* YOUR OBJECTIVE
Word for word, reproduce the records, keeping none of the pictures.
*** Opening TASK INPUTS ***
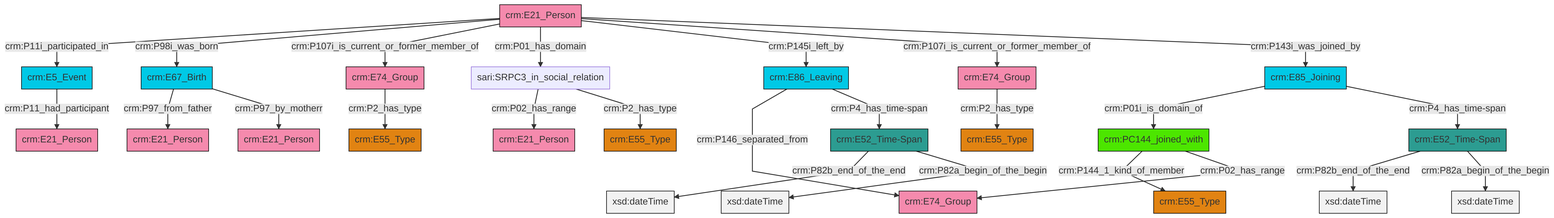
Before: et/personCSV/ttl/mmd/png/Person_Actor_Relations.png, a diagram exported from Mermaid (swiss-art-research-net/docs.swissartresearch). Its source is kept beside it as et/personCSV/ttl/mmd/Person_Actor_Relations.ttl.mmd.
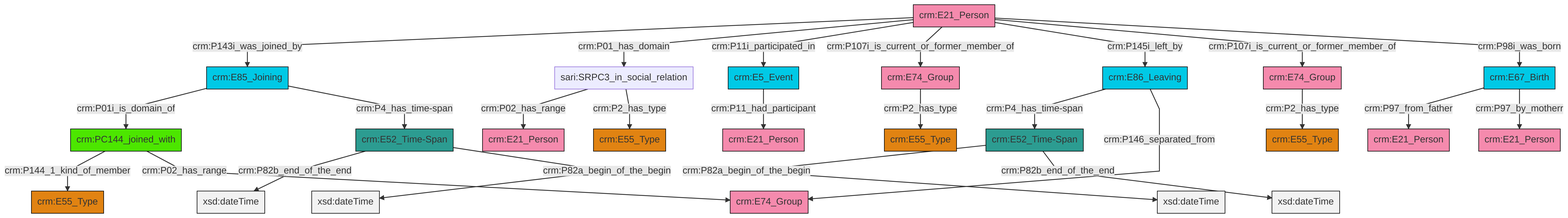
The same diagram one commit later.

What changed in the source:
```diff
@@ -13,27 +13,27 @@
 classDef PC_Classes fill:#4ce600, stroke:#000000;
 classDef Multi fill:#cccccc,stroke:#000000;
 
-4["crm:E52_Time-Span"]:::Time-Span -->|crm:P82b_end_of_the_end| 5[xsd:dateTime]:::Literal
-6["crm:PC144_joined_with"]:::PC_Classes -->|crm:P144_1_kind_of_member| 0["crm:E55_Type"]:::Type
-4["crm:E52_Time-Span"]:::Time-Span -->|crm:P82a_begin_of_the_begin| 7[xsd:dateTime]:::Literal
-9["crm:E21_Person"]:::Actor -->|crm:P11i_participated_in| 10["crm:E5_Event"]:::Temporal_Entity
-11["crm:E52_Time-Span"]:::Time-Span -->|crm:P82b_end_of_the_end| 12[xsd:dateTime]:::Literal
-2["crm:E85_Joining"]:::Temporal_Entity -->|crm:P01i_is_domain_of| 6["crm:PC144_joined_with"]:::PC_Classes
-15["crm:E67_Birth"]:::Temporal_Entity -->|crm:P97_from_father| 16["crm:E21_Person"]:::Actor
-9["crm:E21_Person"]:::Actor -->|crm:P98i_was_born| 15["crm:E67_Birth"]:::Temporal_Entity
-10["crm:E5_Event"]:::Temporal_Entity -->|crm:P11_had_participant| 20["crm:E21_Person"]:::Actor
-13["crm:E86_Leaving"]:::Temporal_Entity -->|crm:P146_separated_from| 24["crm:E74_Group"]:::Actor
-13["crm:E86_Leaving"]:::Temporal_Entity -->|crm:P4_has_time-span| 4["crm:E52_Time-Span"]:::Time-Span
-28["crm:E74_Group"]:::Actor -->|crm:P2_has_type| 29["crm:E55_Type"]:::Type
-15["crm:E67_Birth"]:::Temporal_Entity -->|crm:P97_by_motherr| 30["crm:E21_Person"]:::Actor
-9["crm:E21_Person"]:::Actor -->|crm:P107i_is_current_or_former_member_of| 32["crm:E74_Group"]:::Actor
-2["crm:E85_Joining"]:::Temporal_Entity -->|crm:P4_has_time-span| 11["crm:E52_Time-Span"]:::Time-Span
-9["crm:E21_Person"]:::Actor -->|crm:P01_has_domain| 34["sari:SRPC3_in_social_relation"]:::Default
-32["crm:E74_Group"]:::Actor -->|crm:P2_has_type| 17["crm:E55_Type"]:::Type
-6["crm:PC144_joined_with"]:::PC_Classes -->|crm:P02_has_range| 24["crm:E74_Group"]:::Actor
-9["crm:E21_Person"]:::Actor -->|crm:P145i_left_by| 13["crm:E86_Leaving"]:::Temporal_Entity
-9["crm:E21_Person"]:::Actor -->|crm:P107i_is_current_or_former_member_of| 28["crm:E74_Group"]:::Actor
-34["sari:SRPC3_in_social_relation"]:::Default -->|crm:P02_has_range| 21["crm:E21_Person"]:::Actor
-34["sari:SRPC3_in_social_relation"]:::Default -->|crm:P2_has_type| 25["crm:E55_Type"]:::Type
-9["crm:E21_Person"]:::Actor -->|crm:P143i_was_joined_by| 2["crm:E85_Joining"]:::Temporal_Entity
-11["crm:E52_Time-Span"]:::Time-Span -->|crm:P82a_begin_of_the_begin| 46[xsd:dateTime]:::Literal
+0["crm:E52_Time-Span"]:::Time-Span -->|crm:P82b_end_of_the_end| 1[xsd:dateTime]:::Literal
+4["crm:E74_Group"]:::Actor -->|crm:P2_has_type| 5["crm:E55_Type"]:::Type
+11["crm:E86_Leaving"]:::Temporal_Entity -->|crm:P4_has_time-span| 12["crm:E52_Time-Span"]:::Time-Span
+2["crm:E21_Person"]:::Actor -->|crm:P143i_was_joined_by| 13["crm:E85_Joining"]:::Temporal_Entity
+12["crm:E52_Time-Span"]:::Time-Span -->|crm:P82a_begin_of_the_begin| 16[xsd:dateTime]:::Literal
+2["crm:E21_Person"]:::Actor -->|crm:P01_has_domain| 17["sari:SRPC3_in_social_relation"]:::Default
+2["crm:E21_Person"]:::Actor -->|crm:P11i_participated_in| 19["crm:E5_Event"]:::Temporal_Entity
+2["crm:E21_Person"]:::Actor -->|crm:P107i_is_current_or_former_member_of| 4["crm:E74_Group"]:::Actor
+23["crm:E67_Birth"]:::Temporal_Entity -->|crm:P97_from_father| 25["crm:E21_Person"]:::Actor
+13["crm:E85_Joining"]:::Temporal_Entity -->|crm:P01i_is_domain_of| 6["crm:PC144_joined_with"]:::PC_Classes
+12["crm:E52_Time-Span"]:::Time-Span -->|crm:P82b_end_of_the_end| 33[xsd:dateTime]:::Literal
+19["crm:E5_Event"]:::Temporal_Entity -->|crm:P11_had_participant| 20["crm:E21_Person"]:::Actor
+23["crm:E67_Birth"]:::Temporal_Entity -->|crm:P97_by_motherr| 34["crm:E21_Person"]:::Actor
+6["crm:PC144_joined_with"]:::PC_Classes -->|crm:P144_1_kind_of_member| 9["crm:E55_Type"]:::Type
+11["crm:E86_Leaving"]:::Temporal_Entity -->|crm:P146_separated_from| 14["crm:E74_Group"]:::Actor
+17["sari:SRPC3_in_social_relation"]:::Default -->|crm:P02_has_range| 28["crm:E21_Person"]:::Actor
+2["crm:E21_Person"]:::Actor -->|crm:P145i_left_by| 11["crm:E86_Leaving"]:::Temporal_Entity
+13["crm:E85_Joining"]:::Temporal_Entity -->|crm:P4_has_time-span| 0["crm:E52_Time-Span"]:::Time-Span
+0["crm:E52_Time-Span"]:::Time-Span -->|crm:P82a_begin_of_the_begin| 40[xsd:dateTime]:::Literal
+2["crm:E21_Person"]:::Actor -->|crm:P107i_is_current_or_former_member_of| 26["crm:E74_Group"]:::Actor
+26["crm:E74_Group"]:::Actor -->|crm:P2_has_type| 30["crm:E55_Type"]:::Type
+17["sari:SRPC3_in_social_relation"]:::Default -->|crm:P2_has_type| 42["crm:E55_Type"]:::Type
+2["crm:E21_Person"]:::Actor -->|crm:P98i_was_born| 23["crm:E67_Birth"]:::Temporal_Entity
+6["crm:PC144_joined_with"]:::PC_Classes -->|crm:P02_has_range| 14["crm:E74_Group"]:::Actor
```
*** Closing TASK INPUTS ***
* OUTPUT FOR THIS EXERCISE
Before: et/personCSV/ttl/mmd/png/Person_Actor_Relations.png, a diagram exported from Mermaid (swiss-art-research-net/docs.swissartresearch). Its source is kept beside it as et/personCSV/ttl/mmd/Person_Actor_Relations.ttl.mmd.
The same diagram one commit later.

What changed in the source:
```diff
@@ -13,27 +13,27 @@
 classDef PC_Classes fill:#4ce600, stroke:#000000;
 classDef Multi fill:#cccccc,stroke:#000000;
 
-4["crm:E52_Time-Span"]:::Time-Span -->|crm:P82b_end_of_the_end| 5[xsd:dateTime]:::Literal
-6["crm:PC144_joined_with"]:::PC_Classes -->|crm:P144_1_kind_of_member| 0["crm:E55_Type"]:::Type
-4["crm:E52_Time-Span"]:::Time-Span -->|crm:P82a_begin_of_the_begin| 7[xsd:dateTime]:::Literal
-9["crm:E21_Person"]:::Actor -->|crm:P11i_participated_in| 10["crm:E5_Event"]:::Temporal_Entity
-11["crm:E52_Time-Span"]:::Time-Span -->|crm:P82b_end_of_the_end| 12[xsd:dateTime]:::Literal
-2["crm:E85_Joining"]:::Temporal_Entity -->|crm:P01i_is_domain_of| 6["crm:PC144_joined_with"]:::PC_Classes
-15["crm:E67_Birth"]:::Temporal_Entity -->|crm:P97_from_father| 16["crm:E21_Person"]:::Actor
-9["crm:E21_Person"]:::Actor -->|crm:P98i_was_born| 15["crm:E67_Birth"]:::Temporal_Entity
-10["crm:E5_Event"]:::Temporal_Entity -->|crm:P11_had_participant| 20["crm:E21_Person"]:::Actor
-13["crm:E86_Leaving"]:::Temporal_Entity -->|crm:P146_separated_from| 24["crm:E74_Group"]:::Actor
-13["crm:E86_Leaving"]:::Temporal_Entity -->|crm:P4_has_time-span| 4["crm:E52_Time-Span"]:::Time-Span
-28["crm:E74_Group"]:::Actor -->|crm:P2_has_type| 29["crm:E55_Type"]:::Type
-15["crm:E67_Birth"]:::Temporal_Entity -->|crm:P97_by_motherr| 30["crm:E21_Person"]:::Actor
-9["crm:E21_Person"]:::Actor -->|crm:P107i_is_current_or_former_member_of| 32["crm:E74_Group"]:::Actor
-2["crm:E85_Joining"]:::Temporal_Entity -->|crm:P4_has_time-span| 11["crm:E52_Time-Span"]:::Time-Span
-9["crm:E21_Person"]:::Actor -->|crm:P01_has_domain| 34["sari:SRPC3_in_social_relation"]:::Default
-32["crm:E74_Group"]:::Actor -->|crm:P2_has_type| 17["crm:E55_Type"]:::Type
-6["crm:PC144_joined_with"]:::PC_Classes -->|crm:P02_has_range| 24["crm:E74_Group"]:::Actor
-9["crm:E21_Person"]:::Actor -->|crm:P145i_left_by| 13["crm:E86_Leaving"]:::Temporal_Entity
-9["crm:E21_Person"]:::Actor -->|crm:P107i_is_current_or_former_member_of| 28["crm:E74_Group"]:::Actor
-34["sari:SRPC3_in_social_relation"]:::Default -->|crm:P02_has_range| 21["crm:E21_Person"]:::Actor
-34["sari:SRPC3_in_social_relation"]:::Default -->|crm:P2_has_type| 25["crm:E55_Type"]:::Type
-9["crm:E21_Person"]:::Actor -->|crm:P143i_was_joined_by| 2["crm:E85_Joining"]:::Temporal_Entity
-11["crm:E52_Time-Span"]:::Time-Span -->|crm:P82a_begin_of_the_begin| 46[xsd:dateTime]:::Literal
+0["crm:E52_Time-Span"]:::Time-Span -->|crm:P82b_end_of_the_end| 1[xsd:dateTime]:::Literal
+4["crm:E74_Group"]:::Actor -->|crm:P2_has_type| 5["crm:E55_Type"]:::Type
+11["crm:E86_Leaving"]:::Temporal_Entity -->|crm:P4_has_time-span| 12["crm:E52_Time-Span"]:::Time-Span
+2["crm:E21_Person"]:::Actor -->|crm:P143i_was_joined_by| 13["crm:E85_Joining"]:::Temporal_Entity
+12["crm:E52_Time-Span"]:::Time-Span -->|crm:P82a_begin_of_the_begin| 16[xsd:dateTime]:::Literal
+2["crm:E21_Person"]:::Actor -->|crm:P01_has_domain| 17["sari:SRPC3_in_social_relation"]:::Default
+2["crm:E21_Person"]:::Actor -->|crm:P11i_participated_in| 19["crm:E5_Event"]:::Temporal_Entity
+2["crm:E21_Person"]:::Actor -->|crm:P107i_is_current_or_former_member_of| 4["crm:E74_Group"]:::Actor
+23["crm:E67_Birth"]:::Temporal_Entity -->|crm:P97_from_father| 25["crm:E21_Person"]:::Actor
+13["crm:E85_Joining"]:::Temporal_Entity -->|crm:P01i_is_domain_of| 6["crm:PC144_joined_with"]:::PC_Classes
+12["crm:E52_Time-Span"]:::Time-Span -->|crm:P82b_end_of_the_end| 33[xsd:dateTime]:::Literal
+19["crm:E5_Event"]:::Temporal_Entity -->|crm:P11_had_participant| 20["crm:E21_Person"]:::Actor
+23["crm:E67_Birth"]:::Temporal_Entity -->|crm:P97_by_motherr| 34["crm:E21_Person"]:::Actor
+6["crm:PC144_joined_with"]:::PC_Classes -->|crm:P144_1_kind_of_member| 9["crm:E55_Type"]:::Type
+11["crm:E86_Leaving"]:::Temporal_Entity -->|crm:P146_separated_from| 14["crm:E74_Group"]:::Actor
+17["sari:SRPC3_in_social_relation"]:::Default -->|crm:P02_has_range| 28["crm:E21_Person"]:::Actor
+2["crm:E21_Person"]:::Actor -->|crm:P145i_left_by| 11["crm:E86_Leaving"]:::Temporal_Entity
+13["crm:E85_Joining"]:::Temporal_Entity -->|crm:P4_has_time-span| 0["crm:E52_Time-Span"]:::Time-Span
+0["crm:E52_Time-Span"]:::Time-Span -->|crm:P82a_begin_of_the_begin| 40[xsd:dateTime]:::Literal
+2["crm:E21_Person"]:::Actor -->|crm:P107i_is_current_or_former_member_of| 26["crm:E74_Group"]:::Actor
+26["crm:E74_Group"]:::Actor -->|crm:P2_has_type| 30["crm:E55_Type"]:::Type
+17["sari:SRPC3_in_social_relation"]:::Default -->|crm:P2_has_type| 42["crm:E55_Type"]:::Type
+2["crm:E21_Person"]:::Actor -->|crm:P98i_was_born| 23["crm:E67_Birth"]:::Temporal_Entity
+6["crm:PC144_joined_with"]:::PC_Classes -->|crm:P02_has_range| 14["crm:E74_Group"]:::Actor
```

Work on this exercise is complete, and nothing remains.